Author, Prof. Kalsom Kayat
Consumers are the heart of Marketing. Marketing creates, communicates and delivers value to consumers through research, innovation, creative thinking and strategic management in order to satisfy consumer needs thus keeping the customers happy while sustaining the profit. In their effort towards achieving all those goals, many businesses and marketers cross the line between being innovative/creative and manipulative. Responsible marketing should be practised by marketers today.

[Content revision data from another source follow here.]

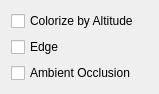
Qt form terrainviewoptionswindow.ui (yvt/terravox) before a commit.
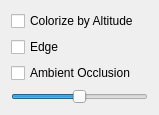
The same form after that commit.

The edit to the form file:
```diff
--- a/terrainviewoptionswindow.ui
+++ b/terrainviewoptionswindow.ui
@@ -7,7 +7,7 @@
     <x>0</x>
     <y>0</y>
     <width>159</width>
-    <height>79</height>
+    <height>113</height>
    </rect>
   </property>
   <property name="sizePolicy">
@@ -41,6 +41,31 @@
      </property>
     </widget>
    </item>
+   <item>
+    <widget class="QSlider" name="aoSlider">
+     <property name="maximum">
+      <number>1000</number>
+     </property>
+     <property name="pageStep">
+      <number>100</number>
+     </property>
+     <property name="value">
+      <number>500</number>
+     </property>
+     <property name="tracking">
+      <bool>true</bool>
+     </property>
+     <property name="orientation">
+      <enum>Qt::Horizontal</enum>
+     </property>
+     <property name="invertedAppearance">
+      <bool>false</bool>
+     </property>
+     <property name="invertedControls">
+      <bool>false</bool>
+     </property>
+    </widget>
+   </item>
   </layout>
  </widget>
  <resources/>
```
Left out of the diff: 19 changed lines with no effect on the pictures.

The core element of responsible marketing is the truth. Sure, we need to romanticize our products and services somewhat to put them in their best light, but that is something that can be done truthfully, and not manipulatively. A dictionary even defines manipulation as to “manage or influence skillfully.” Yet another defines manipulation as to “control or play upon by artful, unfair or insidious means, especially to one’s own advantage.” Those definitions really do not sound too bad. But in reality, manipulation is equivalent to cheating. And when it happens at one’s vulnerable moments, it may move from “cheat” to “dupe”. A desperate heavy person may easily fall for “Lose weight without diet or exercise” advertisement, agreeing to exchange his/her money for a diet shake from a seller with the hope that in return, he/she will turn into a slimmer person. Yupp, many marketers dupe consumers, for profit.

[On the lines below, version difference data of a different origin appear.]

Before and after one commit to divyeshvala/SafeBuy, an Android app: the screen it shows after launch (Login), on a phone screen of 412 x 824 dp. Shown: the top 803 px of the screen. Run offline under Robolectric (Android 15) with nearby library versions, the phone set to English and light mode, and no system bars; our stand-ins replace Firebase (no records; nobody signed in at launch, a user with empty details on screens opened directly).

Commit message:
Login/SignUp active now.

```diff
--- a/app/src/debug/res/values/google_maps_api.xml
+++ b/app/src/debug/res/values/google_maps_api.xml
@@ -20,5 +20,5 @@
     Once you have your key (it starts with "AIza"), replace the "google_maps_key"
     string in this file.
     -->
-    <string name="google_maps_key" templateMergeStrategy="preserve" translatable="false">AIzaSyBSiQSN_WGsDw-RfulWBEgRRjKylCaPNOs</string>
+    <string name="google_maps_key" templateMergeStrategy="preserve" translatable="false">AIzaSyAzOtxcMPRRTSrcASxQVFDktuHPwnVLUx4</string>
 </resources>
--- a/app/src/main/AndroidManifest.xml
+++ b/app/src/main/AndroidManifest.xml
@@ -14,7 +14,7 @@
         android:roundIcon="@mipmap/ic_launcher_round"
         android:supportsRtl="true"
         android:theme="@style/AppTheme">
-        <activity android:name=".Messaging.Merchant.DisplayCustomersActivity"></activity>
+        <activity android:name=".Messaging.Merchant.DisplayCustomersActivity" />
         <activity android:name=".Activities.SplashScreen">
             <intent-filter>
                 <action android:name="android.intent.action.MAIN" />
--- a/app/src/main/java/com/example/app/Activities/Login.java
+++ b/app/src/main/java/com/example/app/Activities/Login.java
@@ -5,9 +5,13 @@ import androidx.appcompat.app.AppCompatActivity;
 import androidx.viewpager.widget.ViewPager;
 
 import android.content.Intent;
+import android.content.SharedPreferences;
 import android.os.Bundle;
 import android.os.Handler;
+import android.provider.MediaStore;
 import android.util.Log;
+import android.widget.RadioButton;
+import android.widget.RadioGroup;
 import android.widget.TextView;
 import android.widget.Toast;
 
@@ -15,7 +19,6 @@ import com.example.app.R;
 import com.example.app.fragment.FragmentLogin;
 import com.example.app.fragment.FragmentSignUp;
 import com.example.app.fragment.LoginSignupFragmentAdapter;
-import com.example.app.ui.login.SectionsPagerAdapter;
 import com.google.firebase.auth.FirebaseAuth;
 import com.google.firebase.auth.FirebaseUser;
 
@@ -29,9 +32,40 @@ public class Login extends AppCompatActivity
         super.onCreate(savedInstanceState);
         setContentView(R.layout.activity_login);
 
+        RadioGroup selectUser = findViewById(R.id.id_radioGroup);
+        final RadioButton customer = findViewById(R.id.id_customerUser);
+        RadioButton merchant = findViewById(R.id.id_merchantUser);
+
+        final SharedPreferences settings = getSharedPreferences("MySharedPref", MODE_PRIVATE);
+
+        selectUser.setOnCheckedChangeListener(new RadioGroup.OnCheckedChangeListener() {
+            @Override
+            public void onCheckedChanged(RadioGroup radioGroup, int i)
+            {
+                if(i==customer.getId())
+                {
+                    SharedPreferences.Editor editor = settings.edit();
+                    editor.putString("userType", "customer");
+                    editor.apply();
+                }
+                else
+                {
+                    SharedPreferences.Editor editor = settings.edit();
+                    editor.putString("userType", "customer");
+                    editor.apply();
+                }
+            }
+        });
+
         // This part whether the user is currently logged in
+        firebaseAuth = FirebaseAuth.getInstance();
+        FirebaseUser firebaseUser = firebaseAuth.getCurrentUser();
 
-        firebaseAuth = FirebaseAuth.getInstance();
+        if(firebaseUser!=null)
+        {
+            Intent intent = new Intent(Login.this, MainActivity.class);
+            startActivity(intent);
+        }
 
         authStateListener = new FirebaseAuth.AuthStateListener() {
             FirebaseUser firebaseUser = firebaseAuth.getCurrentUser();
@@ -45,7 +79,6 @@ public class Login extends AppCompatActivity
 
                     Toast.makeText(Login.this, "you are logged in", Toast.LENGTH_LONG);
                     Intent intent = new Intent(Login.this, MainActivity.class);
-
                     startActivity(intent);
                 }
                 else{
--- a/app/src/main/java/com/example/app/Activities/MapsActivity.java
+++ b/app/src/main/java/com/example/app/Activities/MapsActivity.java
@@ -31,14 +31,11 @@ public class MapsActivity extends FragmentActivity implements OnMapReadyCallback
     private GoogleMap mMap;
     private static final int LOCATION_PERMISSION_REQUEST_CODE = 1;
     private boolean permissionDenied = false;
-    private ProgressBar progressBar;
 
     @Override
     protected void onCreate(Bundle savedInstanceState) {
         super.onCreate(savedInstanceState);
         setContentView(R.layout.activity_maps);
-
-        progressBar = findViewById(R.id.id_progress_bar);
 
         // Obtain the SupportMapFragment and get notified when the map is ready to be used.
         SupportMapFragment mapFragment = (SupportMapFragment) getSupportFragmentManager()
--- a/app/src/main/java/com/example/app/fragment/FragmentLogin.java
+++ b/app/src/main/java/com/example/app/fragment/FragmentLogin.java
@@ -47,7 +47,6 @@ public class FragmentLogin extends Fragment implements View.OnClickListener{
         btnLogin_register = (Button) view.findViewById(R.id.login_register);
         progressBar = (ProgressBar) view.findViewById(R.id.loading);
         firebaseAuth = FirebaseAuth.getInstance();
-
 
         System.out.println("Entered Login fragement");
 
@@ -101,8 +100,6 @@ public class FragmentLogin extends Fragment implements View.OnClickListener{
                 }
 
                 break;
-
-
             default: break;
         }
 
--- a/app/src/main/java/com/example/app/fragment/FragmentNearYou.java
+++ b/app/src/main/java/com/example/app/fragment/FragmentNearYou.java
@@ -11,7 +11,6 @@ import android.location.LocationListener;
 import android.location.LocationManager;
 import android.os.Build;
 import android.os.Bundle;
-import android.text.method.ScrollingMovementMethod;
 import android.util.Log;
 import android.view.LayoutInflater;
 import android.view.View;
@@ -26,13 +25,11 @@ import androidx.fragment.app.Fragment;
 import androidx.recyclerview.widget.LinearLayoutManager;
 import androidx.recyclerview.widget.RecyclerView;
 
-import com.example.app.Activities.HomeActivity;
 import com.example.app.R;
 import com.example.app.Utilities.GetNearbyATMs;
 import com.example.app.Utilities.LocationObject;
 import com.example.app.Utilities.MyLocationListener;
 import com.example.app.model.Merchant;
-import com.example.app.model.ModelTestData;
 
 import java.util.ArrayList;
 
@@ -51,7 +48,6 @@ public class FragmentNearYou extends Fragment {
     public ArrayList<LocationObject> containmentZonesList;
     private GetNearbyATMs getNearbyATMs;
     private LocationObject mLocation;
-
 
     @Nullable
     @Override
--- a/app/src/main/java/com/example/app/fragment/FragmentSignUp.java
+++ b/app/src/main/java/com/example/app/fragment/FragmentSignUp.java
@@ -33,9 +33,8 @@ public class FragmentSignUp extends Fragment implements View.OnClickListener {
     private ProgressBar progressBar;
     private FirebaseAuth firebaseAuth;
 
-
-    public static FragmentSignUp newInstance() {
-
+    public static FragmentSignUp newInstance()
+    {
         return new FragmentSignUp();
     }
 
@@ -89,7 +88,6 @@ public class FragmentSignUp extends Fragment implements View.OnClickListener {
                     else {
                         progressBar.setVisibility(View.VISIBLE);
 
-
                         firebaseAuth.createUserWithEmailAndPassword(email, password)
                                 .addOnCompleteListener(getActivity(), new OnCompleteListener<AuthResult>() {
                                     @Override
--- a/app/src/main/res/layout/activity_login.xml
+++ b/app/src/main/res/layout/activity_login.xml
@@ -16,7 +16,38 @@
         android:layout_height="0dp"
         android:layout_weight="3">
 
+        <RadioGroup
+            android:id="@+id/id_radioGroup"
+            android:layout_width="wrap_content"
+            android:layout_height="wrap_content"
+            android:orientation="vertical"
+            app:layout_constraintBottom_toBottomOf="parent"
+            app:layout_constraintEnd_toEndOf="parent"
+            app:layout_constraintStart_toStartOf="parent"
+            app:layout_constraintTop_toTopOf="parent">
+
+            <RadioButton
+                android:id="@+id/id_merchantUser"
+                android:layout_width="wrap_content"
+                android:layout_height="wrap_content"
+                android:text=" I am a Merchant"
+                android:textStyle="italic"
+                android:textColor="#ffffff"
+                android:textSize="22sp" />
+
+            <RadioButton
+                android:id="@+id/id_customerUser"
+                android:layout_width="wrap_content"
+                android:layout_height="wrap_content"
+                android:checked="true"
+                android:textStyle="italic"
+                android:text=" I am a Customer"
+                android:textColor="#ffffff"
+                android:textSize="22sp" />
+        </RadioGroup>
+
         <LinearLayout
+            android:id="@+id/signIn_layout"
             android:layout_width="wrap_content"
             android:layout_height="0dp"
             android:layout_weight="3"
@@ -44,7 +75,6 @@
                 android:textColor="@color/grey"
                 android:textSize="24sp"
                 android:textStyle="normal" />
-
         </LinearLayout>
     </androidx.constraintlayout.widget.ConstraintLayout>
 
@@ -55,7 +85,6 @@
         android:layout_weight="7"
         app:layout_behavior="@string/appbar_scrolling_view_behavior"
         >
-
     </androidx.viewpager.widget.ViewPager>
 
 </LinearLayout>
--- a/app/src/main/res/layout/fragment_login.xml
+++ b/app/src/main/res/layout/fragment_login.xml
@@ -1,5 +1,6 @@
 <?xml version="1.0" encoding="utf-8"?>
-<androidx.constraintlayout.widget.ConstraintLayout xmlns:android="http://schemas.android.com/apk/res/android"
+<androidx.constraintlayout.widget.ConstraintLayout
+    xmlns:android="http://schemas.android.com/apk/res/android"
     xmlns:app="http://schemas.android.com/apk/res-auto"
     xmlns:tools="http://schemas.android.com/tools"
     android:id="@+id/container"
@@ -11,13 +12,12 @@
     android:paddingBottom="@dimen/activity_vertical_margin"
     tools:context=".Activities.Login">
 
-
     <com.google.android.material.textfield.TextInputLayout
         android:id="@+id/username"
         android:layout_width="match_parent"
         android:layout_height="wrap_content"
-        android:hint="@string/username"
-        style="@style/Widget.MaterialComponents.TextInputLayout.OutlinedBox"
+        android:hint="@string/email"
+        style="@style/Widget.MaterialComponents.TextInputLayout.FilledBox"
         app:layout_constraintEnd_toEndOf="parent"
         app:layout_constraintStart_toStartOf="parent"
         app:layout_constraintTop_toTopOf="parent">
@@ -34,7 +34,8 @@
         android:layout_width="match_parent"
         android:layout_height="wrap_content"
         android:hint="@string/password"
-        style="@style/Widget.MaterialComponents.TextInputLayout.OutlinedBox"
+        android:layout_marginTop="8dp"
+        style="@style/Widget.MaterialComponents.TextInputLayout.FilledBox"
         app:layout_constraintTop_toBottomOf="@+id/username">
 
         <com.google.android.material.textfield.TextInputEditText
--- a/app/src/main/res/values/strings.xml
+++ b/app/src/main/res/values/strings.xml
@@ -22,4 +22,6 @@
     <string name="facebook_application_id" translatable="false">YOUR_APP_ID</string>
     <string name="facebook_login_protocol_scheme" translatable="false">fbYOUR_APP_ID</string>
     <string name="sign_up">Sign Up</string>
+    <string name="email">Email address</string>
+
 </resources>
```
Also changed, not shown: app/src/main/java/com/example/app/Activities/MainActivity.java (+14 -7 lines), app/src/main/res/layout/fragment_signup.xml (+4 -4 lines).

We are at the point of time where giving society access to happiness is key. The then Secretary-General of the United Nations Ban Ki-moon stated in his message that Sustainable Development Strategic Plan 2030 forms an effective plan to provide a decent life for all the people and that through promoting the progress made to fulfil the Sustainable Development Goals, we can help spread the happiness and ensure peace. Marketers too should be involved in realizing these goals by being truthful, which is the core element in responsible marketing. Marketers must now romanticize their products and services creatively yet truthfully, and not manipulatively. As an example, Chouinard’s company market truthfully by attractively presenting their product benefits and sticking to their expressed mission of reducing, repairing, reusing, recycling and provide appropriate services. Their integrity is probably best displayed in their November 2011 advertising campaign: “Don’t Buy This Jacket” to help reduce the wasteful buying frenzy of “Black Friday”, including sales of their own apparel. And they still make a profit. They still sustain.

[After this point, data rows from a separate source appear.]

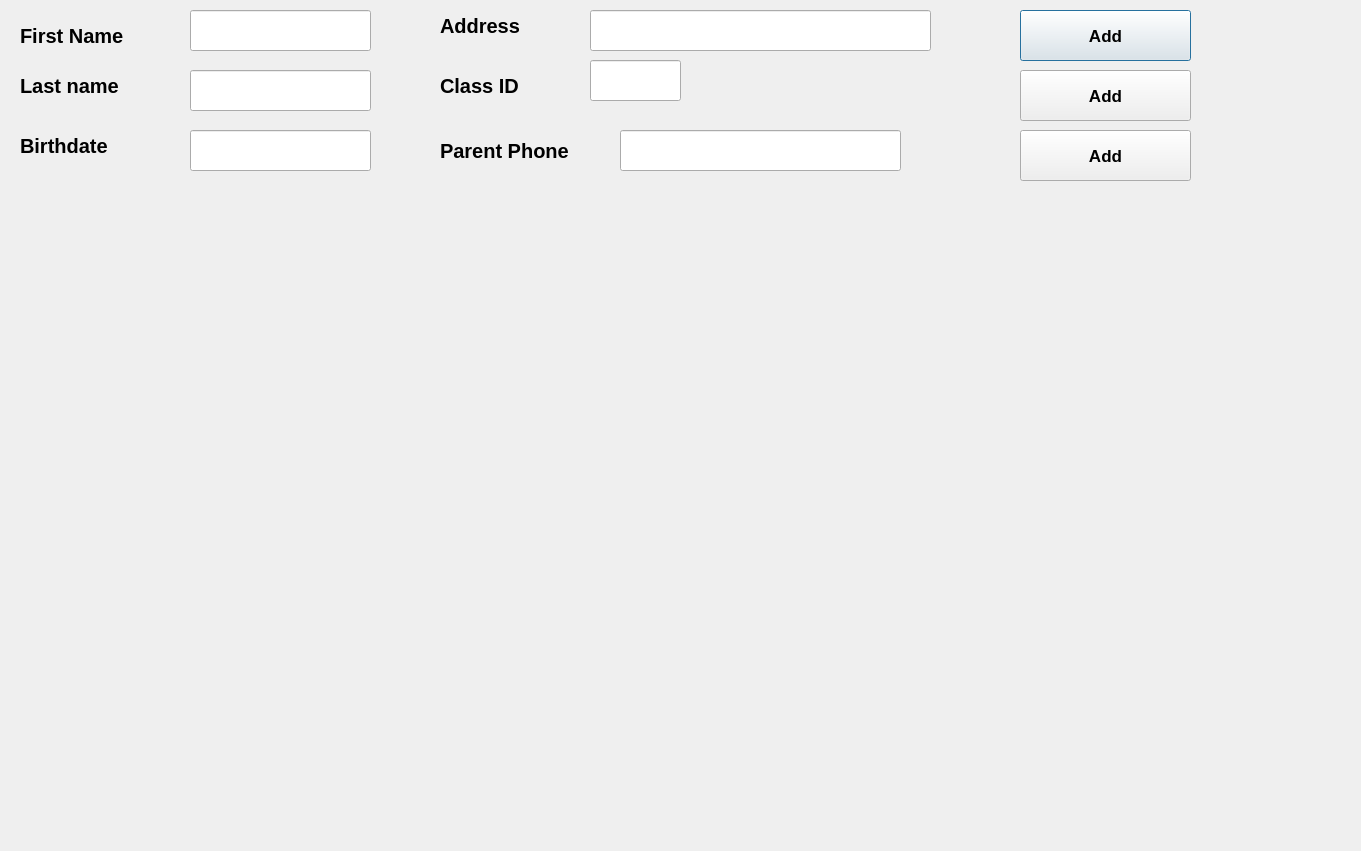
Before: the Qt Designer form database/ui/students_management.ui in msa-sadeghi/ali_pishnamazi, drawn with Qt 5.
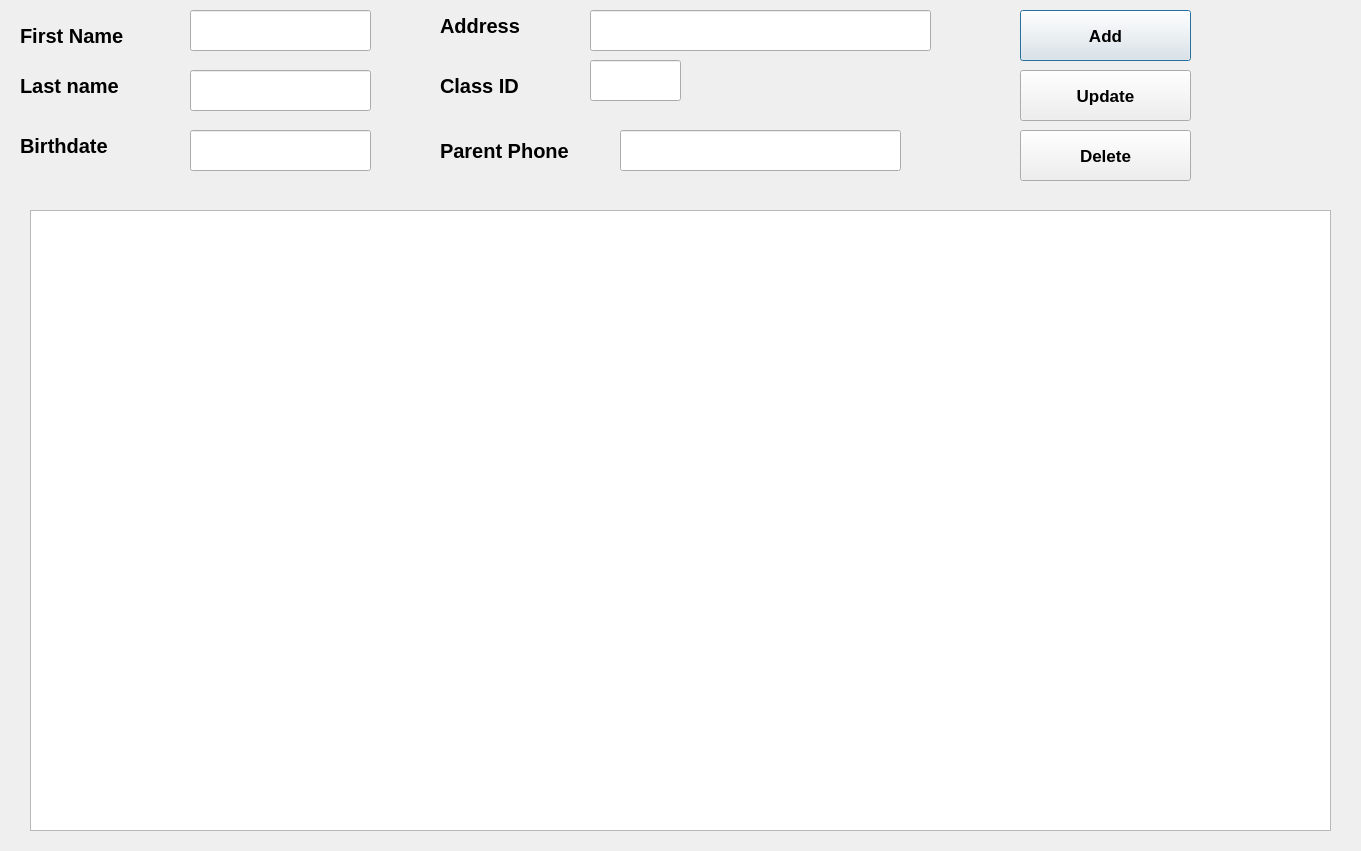
After: the same form once the commit is applied.

What changed in the file:
```diff
--- a/database/ui/students_management.ui
+++ b/database/ui/students_management.ui
@@ -230,7 +230,7 @@
     </font>
    </property>
    <property name="text">
-    <string>Add</string>
+    <string>Update</string>
    </property>
   </widget>
   <widget class="QPushButton" name="pushButton_3">
@@ -250,7 +250,17 @@
     </font>
    </property>
    <property name="text">
-    <string>Add</string>
+    <string>Delete</string>
+   </property>
+  </widget>
+  <widget class="QTableWidget" name="tableWidget">
+   <property name="geometry">
+    <rect>
+     <x>30</x>
+     <y>210</y>
+     <width>1301</width>
+     <height>621</height>
+    </rect>
    </property>
   </widget>
  </widget>
```
Left out of the diff: 6 changed lines with no effect on the pictures.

In their effort to sustain sales growth and maximize profit, marketers must remember they are responsible and accountable to the society’s happiness and the environment’s wellbeing. KPIs are important, so are the lives of others. We cannot be feeling good if we achieve our KPIs and make the profit, yet our consumers are hurt by our product because some of its ingredients are harmful to their health or children employees have to work long hours or the sea turtles die in the process
Prof. Kalsom is a Resident Faculty at OYAGSB, UUM. Follow her on Instagram.